I thought I was desensitised to pretty much anything a movie screen could show me, as most of my generation would claim. However, Compliance slapped me in my ignorant face and reminded me what stomach-plummeting distress felt like. More
When a fast-food manager tells one of her employees that an officer on the phone is accusing her of theft, the attractive teenage girl in question is then interrogated by her colleagues via over-the-phone commands. As these instructions become more disturbing, we witness how far ordinary people are willing to go to please an authority figure. It’s a frighteningly convincing display of the Milgram experiment placed in a sickening scenario, made even more horrific by the fact that it’s based on true events.
Ann Dowd delivers a stand-out performance as the overworked middle-aged manager (one that the Academy will fail to recognise). Two qualities make her character susceptible to the caller’s influence: her irritating arrogance and her longing to be appreciated by her peers. While the former prevents us from giving her our complete sympathy, the latter stops us from vilifying her as well. Dowd expertly maintains this balance, creating a fascinating moral ambiguity that lingers with you long after the film’s conclusion.
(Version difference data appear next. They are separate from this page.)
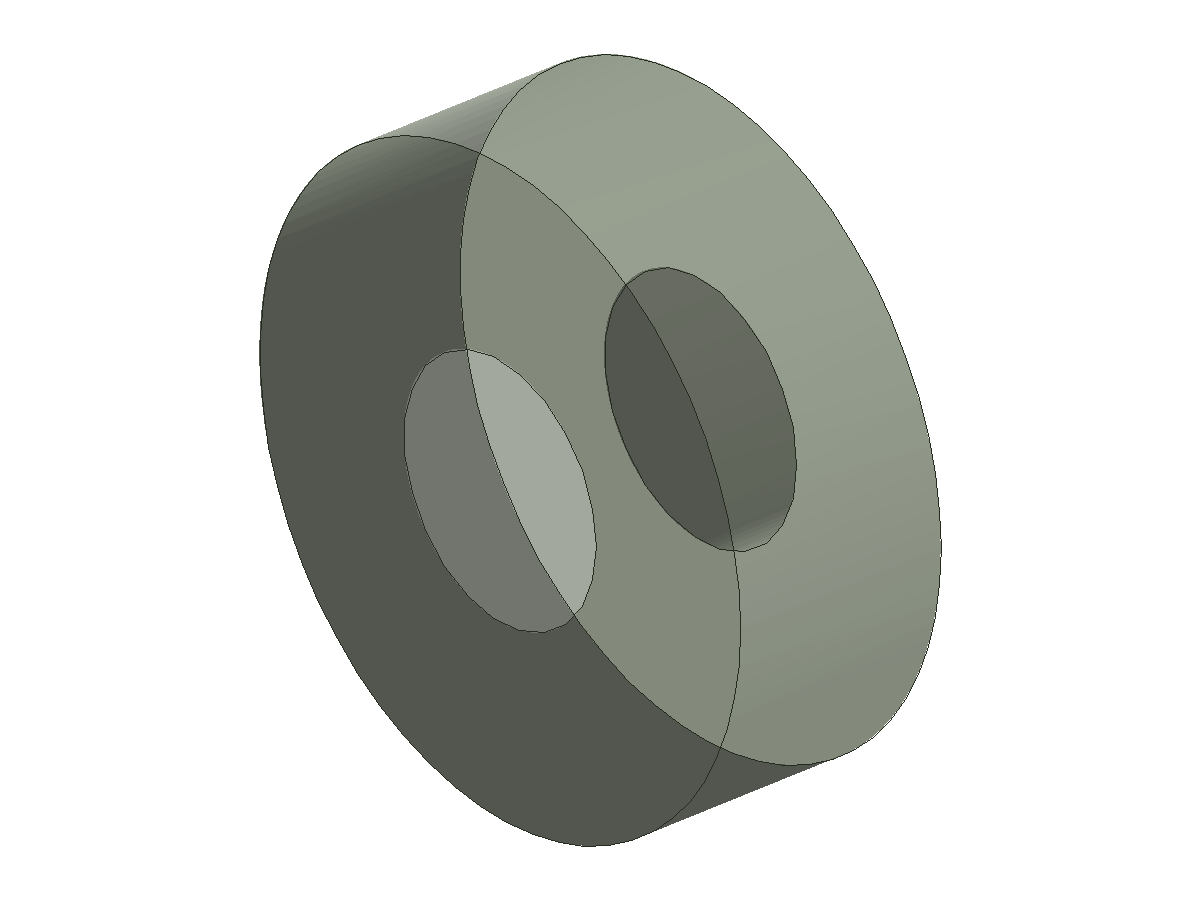
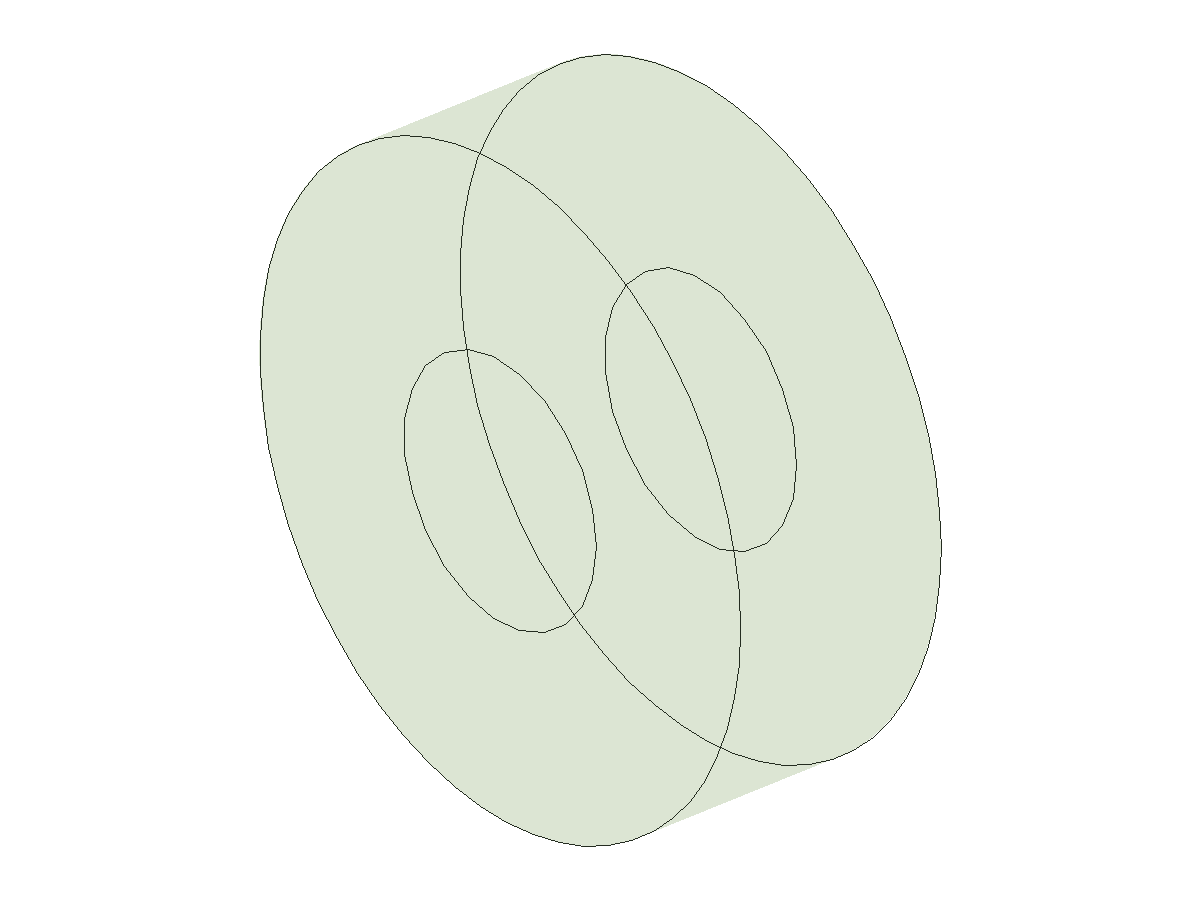
Smooth isometric shading across kernels

diff --git a/src/viewer/isometric_renderer.ts b/src/viewer/isometric_renderer.ts
@@ -31,7 +31,27 @@ export type IsoRenderLayer = {
   depthTest?: boolean;
 };
 
-type TransparentTriangle = {
+type SmoothShade = {
+  baseR: number;
+  baseG: number;
+  baseB: number;
+  ambient: number;
+  diffuse: number;
+  lightX: number;
+  lightY: number;
+  lightZ: number;
+  nx0: number;
+  ny0: number;
+  nz0: number;
+  nx1: number;
+  ny1: number;
+  nz1: number;
+  nx2: number;
+  ny2: number;
+  nz2: number;
+};
+
+type RasterTriangle = {
   x0: number;
   y0: number;
   z0: number;
@@ -52,10 +72,11 @@ type TransparentTriangle = {
   alpha: number;
   depthTest: boolean;
   depthBias: number;
+  smoothShade?: SmoothShade;
 };
 
 type QueuedTransparentLayer = {
-  triangles: TransparentTriangle[];
+  triangles: RasterTriangle[];
   wireframe:
     | {
         segments: number[];
@@ -219,7 +240,7 @@ export function renderIsometricPngLayers(
       : new Float32Array(width * height).fill(-Infinity);
     const isTransparentFill = (baseAlpha > 0 && baseAlpha < 1) || screenSpaceTint;
 
-    const layerTransparentTriangles: TransparentTriangle[] = [];
+    const layerTransparentTriangles: RasterTriangle[] = [];
 
     if (vertexCount > 0) {
       const viewX = new Float32Array(vertexCount);
@@ -227,6 +248,9 @@ export function renderIsometricPngLayers(
       const viewZ = new Float32Array(vertexCount);
       const screenX = new Float32Array(vertexCount);
       const screenY = new Float32Array(vertexCount);
+      const normalX = normalsOk ? new Float32Array(vertexCount) : null;
+      const normalY = normalsOk ? new Float32Array(vertexCount) : null;
+      const normalZ = normalsOk ? new Float32Array(vertexCount) : null;
       for (let i = 0; i < vertexCount; i += 1) {
         const idx = i * 3;
         const px = (positions[idx] ?? 0) - center[0];
@@ -240,6 +264,23 @@ export function renderIsometricPngLayers(
         viewZ[i] = vz;
         screenX[i] = screenCenterX + (vx - viewMidX) * scale;
         screenY[i] = screenCenterY - (vy - viewMidY) * scale;
+        if (normalsOk && normalX && normalY && normalZ) {
+          const worldNx = normals[idx] ?? 0;
+          const worldNy = normals[idx + 1] ?? 0;
+          const worldNz = normals[idx + 2] ?? 0;
+          const vxn =
+            right[0] * worldNx + right[1] * worldNy + right[2] * worldNz;
+          const vyn = up[0] * worldNx + up[1] * worldNy + up[2] * worldNz;
+          const vzn =
+            viewDir[0] * worldNx + viewDir[1] * worldNy + viewDir[2] * worldNz;
+          const nLen = Math.hypot(vxn, vyn, vzn);
+          if (nLen > 1e-6) {
+            const inv = 1 / nLen;
+            normalX[i] = vxn * inv;
+            normalY[i] = vyn * inv;
+            normalZ[i] = vzn * inv;
+          }
+        }
       }
 
       const indices = buildTriangleIndices(mesh, vertexCount);
@@ -264,7 +305,17 @@ export function renderIsometricPngLayers(
         if (Math.abs(denom) < 1e-6) continue;
         if (baseAlpha <= 0) continue;
 
-        const intensity = screenSpaceTint
+        // Use the mesh normals when we have them so curved faces shade smoothly
+        // across triangle boundaries in both native OCCT and occt.js previews.
+        const useSmoothShade =
+          !screenSpaceTint &&
+          !isTransparentFill &&
+          normalX !== null &&
+          normalY !== null &&
+          normalZ !== null;
+        const intensity = useSmoothShade
+          ? 1
+          : screenSpaceTint
           ? 1
           : isTransparentFill
           ? 1
@@ -287,15 +338,18 @@ export function renderIsometricPngLayers(
               0,
               1
             );
-        const r = clampByte((baseColor[0] ?? 0) * intensity);
-        const g = clampByte((baseColor[1] ?? 0) * intensity);
-        const b = clampByte((baseColor[2] ?? 0) * intensity);
+        const baseR = baseColor[0] ?? 0;
+        const baseG = baseColor[1] ?? 0;
+        const baseB = baseColor[2] ?? 0;
+        const r = clampByte(baseR * intensity);
+        const g = clampByte(baseG * intensity);
+        const b = clampByte(baseB * intensity);
 
         const minPx = clampInt(Math.floor(Math.min(x0, x1, x2)), 0, width - 1);
         const maxPx = clampInt(Math.ceil(Math.max(x0, x1, x2)), 0, width - 1);
         const minPy = clampInt(Math.floor(Math.min(y0, y1, y2)), 0, height - 1);
         const maxPy = clampInt(Math.ceil(Math.max(y0, y1, y2)), 0, height - 1);
-        const triangle: TransparentTriangle = {
+        const triangle: RasterTriangle = {
           x0,
           y0,
           z0,
@@ -317,6 +371,27 @@ export function renderIsometricPngLayers(
           depthTest: screenSpaceTint ? false : depthTest,
           depthBias:
             !screenSpaceTint && isTransparentFill && depthTest ? transparentDepthBias : 0,
+          smoothShade: useSmoothShade
+            ? {
+                baseR,
+                baseG,
+                baseB,
+                ambient,
+                diffuse,
+                lightX: lightDirView[0],
+                lightY: lightDirView[1],
+                lightZ: lightDirView[2],
+                nx0: normalX[i0] ?? 0,
+                ny0: normalY[i0] ?? 0,
+                nz0: normalZ[i0] ?? 0,
+                nx1: normalX[i1] ?? 0,
+                ny1: normalY[i1] ?? 0,
+                nz1: normalZ[i1] ?? 0,
+                nx2: normalX[i2] ?? 0,
+                ny2: normalY[i2] ?? 0,
+                nz2: normalZ[i2] ?? 0,
+              }
+            : undefined,
         };
         if (isTransparentFill) {
           layerTransparentTriangles.push(triangle);
@@ -424,7 +499,7 @@ export function renderIsometricPngLayers(
 function rasterizeTriangle(
   rgba: Buffer,
   width: number,
-  triangle: TransparentTriangle,
+  triangle: RasterTriangle,
   testBuffer: Float32Array | null,
   writeBuffer: Float32Array | null
 ): void {
@@ -450,6 +525,38 @@ function rasterizeTriangle(
       const prior = testBuffer?.[idx] ?? -Infinity;
       if (z < prior - 1e-6) continue;
       if (writeBuffer) writeBuffer[idx] = z;
+      const smoothShade = triangle.smoothShade;
+      if (smoothShade) {
+        let nx =
+          w0 * smoothShade.nx0 + w1 * smoothShade.nx1 + w2 * smoothShade.nx2;
+        let ny =
+          w0 * smoothShade.ny0 + w1 * smoothShade.ny1 + w2 * smoothShade.ny2;
+        let nz =
+          w0 * smoothShade.nz0 + w1 * smoothShade.nz1 + w2 * smoothShade.nz2;
+        const nLen = Math.hypot(nx, ny, nz);
+        let intensity = smoothShade.ambient;
+        if (nLen > 1e-6) {
+          const inv = 1 / nLen;
+          nx *= inv;
+          ny *= inv;
+          nz *= inv;
+          const dotNL =
+            nx * smoothShade.lightX +
+            ny * smoothShade.lightY +
+            nz * smoothShade.lightZ;
+          intensity += smoothShade.diffuse * Math.max(0, dotNL);
+        }
+        intensity = clamp(intensity, 0, 1);
+        blendPixel(
+          rgba,
+          idx * 4,
+          clampByte(smoothShade.baseR * intensity),
+          clampByte(smoothShade.baseG * intensity),
+          clampByte(smoothShade.baseB * intensity),
+          triangle.alpha
+        );
+        continue;
+      }
       blendPixel(rgba, idx * 4, triangle.r, triangle.g, triangle.b, triangle.alpha);
     }
   }
@@ -457,7 +564,7 @@ function rasterizeTriangle(
 
 function captureTransparentTriangle(
   width: number,
-  triangle: TransparentTriangle,
+  triangle: RasterTriangle,
   opaqueDepth: Float32Array | null,
   transparentDepth: Float32Array,
   transparentPixels: Buffer

diff --git a/src/tests/viewer_isometric.e2e.test.ts b/src/tests/viewer_isometric.e2e.test.ts
@@ -23,6 +23,23 @@ function makeQuadMesh(z: number): MeshData {
   };
 }
 
+function makeGradientTriangleMesh(): MeshData {
+  const tilted = Math.sqrt(0.5);
+  return {
+    positions: [
+      -1, -1, 0,
+       1, -1, 0,
+       0,  1.2, 0,
+    ],
+    indices: [0, 1, 2],
+    normals: [
+      0, 0, 1,
+      tilted, 0, tilted,
+      0, 0, 1,
+    ],
+  };
+}
+
 function readPngPixel(png: Buffer, x: number, y: number): [number, number, number, number] {
   const signature = png.subarray(0, 8);
   assert.deepEqual(
@@ -208,6 +225,36 @@ const tests = [
       assert.ok(b > 80, "front transparent layer should tint the opaque base");
       assert.ok(g > b, "opaque base should remain visible through the front transparent layer");
       assert.ok(r < 24, "behind transparent layer should not leak through the opaque base");
+    },
+  },
+  {
+    name: "viewer isometric: interpolates mesh normals across opaque triangles",
+    fn: async () => {
+      const png = renderIsometricPng(makeGradientTriangleMesh(), {
+        width: 120,
+        height: 120,
+        padding: 12,
+        viewDir: [0, 0, 1],
+        lightDir: [1, 0, 1],
+        ambient: 0,
+        diffuse: 1,
+        background: [255, 255, 255],
+        backgroundAlpha: 1,
+        baseColor: [180, 200, 220],
+        wireframe: false,
+      });
+      const left = readPngPixel(png, 42, 74);
+      const right = readPngPixel(png, 78, 74);
+      assert.ok(left[3] > 0, "left sample should land on the rendered triangle");
+      assert.ok(right[3] > 0, "right sample should land on the rendered triangle");
+      assert.ok(
+        right[0] - left[0] > 24,
+        "right side should shade brighter than left when normals are interpolated"
+      );
+      assert.ok(
+        right[1] - left[1] > 24,
+        "green channel should also show a smooth lighting ramp across the triangle"
+      );
     },
   },
   {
Some contrived dialog choices can break the film’s sense of reality, making you wonder “Why doesn’t he/she mention x?” These parts are few and far between, but they’re frustrating enough to take you momentarily out of the film.
Nevertheless, Compliance is a brilliant psychological thriller that I’d struggle to watch a second time. I haven’t been so tastefully disturbed by a movie for quite a while. Hide